Judy Gross, in the same statement, said she was "pleased" the company had committed itself to doing everything in her power to win her husband’s release.
"We want Alan back home, safe and sound," she said.
There’s no sign that will happen anytime soon, however. The on-again, off-again talks have foundered over the future of the so-called "Cuban Five," a quintet of Cuban intelligence officers who were convicted of espionage and a variety of other crimes in 2001. One of them, Gerardo Hernández, was linked to the February 1996 downing of the two civilian planes operated by Brothers to the Rescue, the U.S.-based dissent group. He and three others remain in prison. The fifth, a U.S. citizen named René González, was paroled in 2011 and was allowed to return to Cuba in April 2013 for his father’s funeral. A federal judge ruled that González could stay in Cuba permanently if he gave up his American citizenship.
Several Americans who have worked on the Gross case for years said the Cubans have repeatedly offered to hold talks over his fate without preconditions, but didn’t get a response from the Obama administration. Other Cuban officials indicated to U.S. representatives that any resolution of the Gross case would have to involve the freeing of one or more of the four Cubans. An American who was involved in earlier phases of the talks said that he thinks the Cubans might also have been open to a deal if the U.S. had agreed to give the men new trials or improve their living conditions. "We’re talking conjugal visits, things like that," the person said.
There appears to be little chance of that sort of swap happening.

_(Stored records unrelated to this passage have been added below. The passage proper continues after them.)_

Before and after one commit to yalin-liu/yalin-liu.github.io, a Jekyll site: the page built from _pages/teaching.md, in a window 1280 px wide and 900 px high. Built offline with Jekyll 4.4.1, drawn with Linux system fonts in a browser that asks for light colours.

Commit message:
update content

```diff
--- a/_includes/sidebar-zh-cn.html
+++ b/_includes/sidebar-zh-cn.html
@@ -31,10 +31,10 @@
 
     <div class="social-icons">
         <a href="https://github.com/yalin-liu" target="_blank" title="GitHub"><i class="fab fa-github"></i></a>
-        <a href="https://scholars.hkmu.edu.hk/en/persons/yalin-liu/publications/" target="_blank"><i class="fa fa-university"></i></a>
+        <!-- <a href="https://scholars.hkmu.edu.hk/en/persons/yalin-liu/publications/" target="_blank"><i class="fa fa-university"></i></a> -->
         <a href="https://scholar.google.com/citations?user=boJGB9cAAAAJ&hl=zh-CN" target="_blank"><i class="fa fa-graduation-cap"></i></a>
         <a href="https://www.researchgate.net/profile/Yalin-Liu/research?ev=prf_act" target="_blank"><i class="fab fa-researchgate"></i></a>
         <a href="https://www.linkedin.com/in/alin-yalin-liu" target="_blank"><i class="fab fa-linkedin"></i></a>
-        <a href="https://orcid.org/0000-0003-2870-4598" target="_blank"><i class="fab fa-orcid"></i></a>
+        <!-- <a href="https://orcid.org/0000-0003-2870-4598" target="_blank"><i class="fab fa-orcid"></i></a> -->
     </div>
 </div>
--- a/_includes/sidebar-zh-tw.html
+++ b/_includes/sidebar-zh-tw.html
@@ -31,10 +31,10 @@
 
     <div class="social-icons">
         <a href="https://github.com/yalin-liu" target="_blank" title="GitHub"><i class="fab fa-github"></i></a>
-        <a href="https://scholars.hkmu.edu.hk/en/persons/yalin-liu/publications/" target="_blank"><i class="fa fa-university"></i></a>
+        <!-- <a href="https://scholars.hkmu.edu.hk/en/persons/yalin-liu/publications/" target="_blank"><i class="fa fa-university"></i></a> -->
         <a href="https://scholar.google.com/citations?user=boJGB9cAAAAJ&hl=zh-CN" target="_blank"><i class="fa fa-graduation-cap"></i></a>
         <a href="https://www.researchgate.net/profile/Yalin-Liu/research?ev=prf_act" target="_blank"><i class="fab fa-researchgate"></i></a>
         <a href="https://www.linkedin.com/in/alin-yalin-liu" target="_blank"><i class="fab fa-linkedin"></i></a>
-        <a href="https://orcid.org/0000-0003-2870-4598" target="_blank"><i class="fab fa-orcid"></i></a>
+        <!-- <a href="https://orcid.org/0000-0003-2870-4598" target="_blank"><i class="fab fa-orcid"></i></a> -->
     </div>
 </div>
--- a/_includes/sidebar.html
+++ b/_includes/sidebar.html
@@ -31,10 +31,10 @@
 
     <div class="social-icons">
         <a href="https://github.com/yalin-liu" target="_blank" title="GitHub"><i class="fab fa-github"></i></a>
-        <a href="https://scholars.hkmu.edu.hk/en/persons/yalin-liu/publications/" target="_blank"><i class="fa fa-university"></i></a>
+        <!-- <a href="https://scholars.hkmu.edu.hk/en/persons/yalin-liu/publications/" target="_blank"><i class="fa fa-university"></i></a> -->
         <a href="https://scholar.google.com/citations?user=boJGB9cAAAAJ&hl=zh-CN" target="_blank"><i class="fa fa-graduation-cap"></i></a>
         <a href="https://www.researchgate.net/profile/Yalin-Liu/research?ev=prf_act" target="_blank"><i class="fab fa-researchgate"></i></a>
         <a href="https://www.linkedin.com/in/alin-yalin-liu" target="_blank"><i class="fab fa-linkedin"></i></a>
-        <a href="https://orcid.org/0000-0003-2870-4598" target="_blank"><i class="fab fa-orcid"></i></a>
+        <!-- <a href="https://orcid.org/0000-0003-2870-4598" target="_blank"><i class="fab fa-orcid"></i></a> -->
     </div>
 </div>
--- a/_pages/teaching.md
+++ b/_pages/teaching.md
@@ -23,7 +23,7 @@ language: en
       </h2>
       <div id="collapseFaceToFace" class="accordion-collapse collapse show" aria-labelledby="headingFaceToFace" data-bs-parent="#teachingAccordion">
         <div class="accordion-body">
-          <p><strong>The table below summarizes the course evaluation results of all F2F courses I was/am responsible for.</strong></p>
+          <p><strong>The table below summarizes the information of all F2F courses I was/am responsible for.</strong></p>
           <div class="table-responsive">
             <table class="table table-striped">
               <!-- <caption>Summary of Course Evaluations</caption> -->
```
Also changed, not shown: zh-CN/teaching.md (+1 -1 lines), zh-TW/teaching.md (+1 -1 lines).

Secretary of State John Kerry, who held a secret meeting with Rodriguez, the Cuban foreign minister, during his time in the Senate, bluntly told the House Foreign Affairs Committee in April that the Obama administration wouldn’t be willing to release the Cuban prisoners in exchange for Gross. The contractor, he said, should instead be released on "humanitarian" grounds.
"They were and have been attempting to trade Alan Gross for the five spies that are in prison here in the U.S., and we’ve refused to do that because there’s no equivalency," he said. "Alan Gross is wrongly imprisoned, and we’re not going to trade as if it’s spy for spy."
Raul Castro, Cuba watchers say, doesn’t appear willing to accept anything less than the freeing of some or all of the four Cuban spies.
"Raul raised the cost of letting Alan go," said a Hill staffer with knowledge of the case. "The ask is now the Cuban Four; if gets less than that, he loses face. He’s boxed himself in and needs to be able to show something he’s not likely to get."
Last spring, Rodriguez sat down with Gilbert and Judy Gross in Havana and floated the idea of sending Gross back to the U.S. for a two-week parole so the contractor could see his dying mother. Gilbert said the talks never matured because U.S. representatives "weren’t given clear directives" from senior Obama administration officials about whether to pursue a deal.
While the tussling continues, Gross is languishing in a Cuban jail, where he spends 23 hours per day in a small cell that he shares with two other prisoners. Prison appears to be taking an enormous physical and mental toll. A lump on Gross’s shoulder led to a temporary cancer scare. He missed one of his daughter’s weddings and wasn’t there for her when she was diagnosed with breast cancer. His mother, 90, appears to be in the final stages of herlung cancer battle. Gross isn’t slated to be freed until 2024, when he will be 75 years old. Gilb
ert, his lawyer, said hope of an early release is the only thing keeping Gross alive. If the U.S. government doesn’t figure out a way of bringing the contractor home, Gilbert said that he expects his client to die in prison. "Keeping him there for 11 years would be a death sentence," Gilbert said.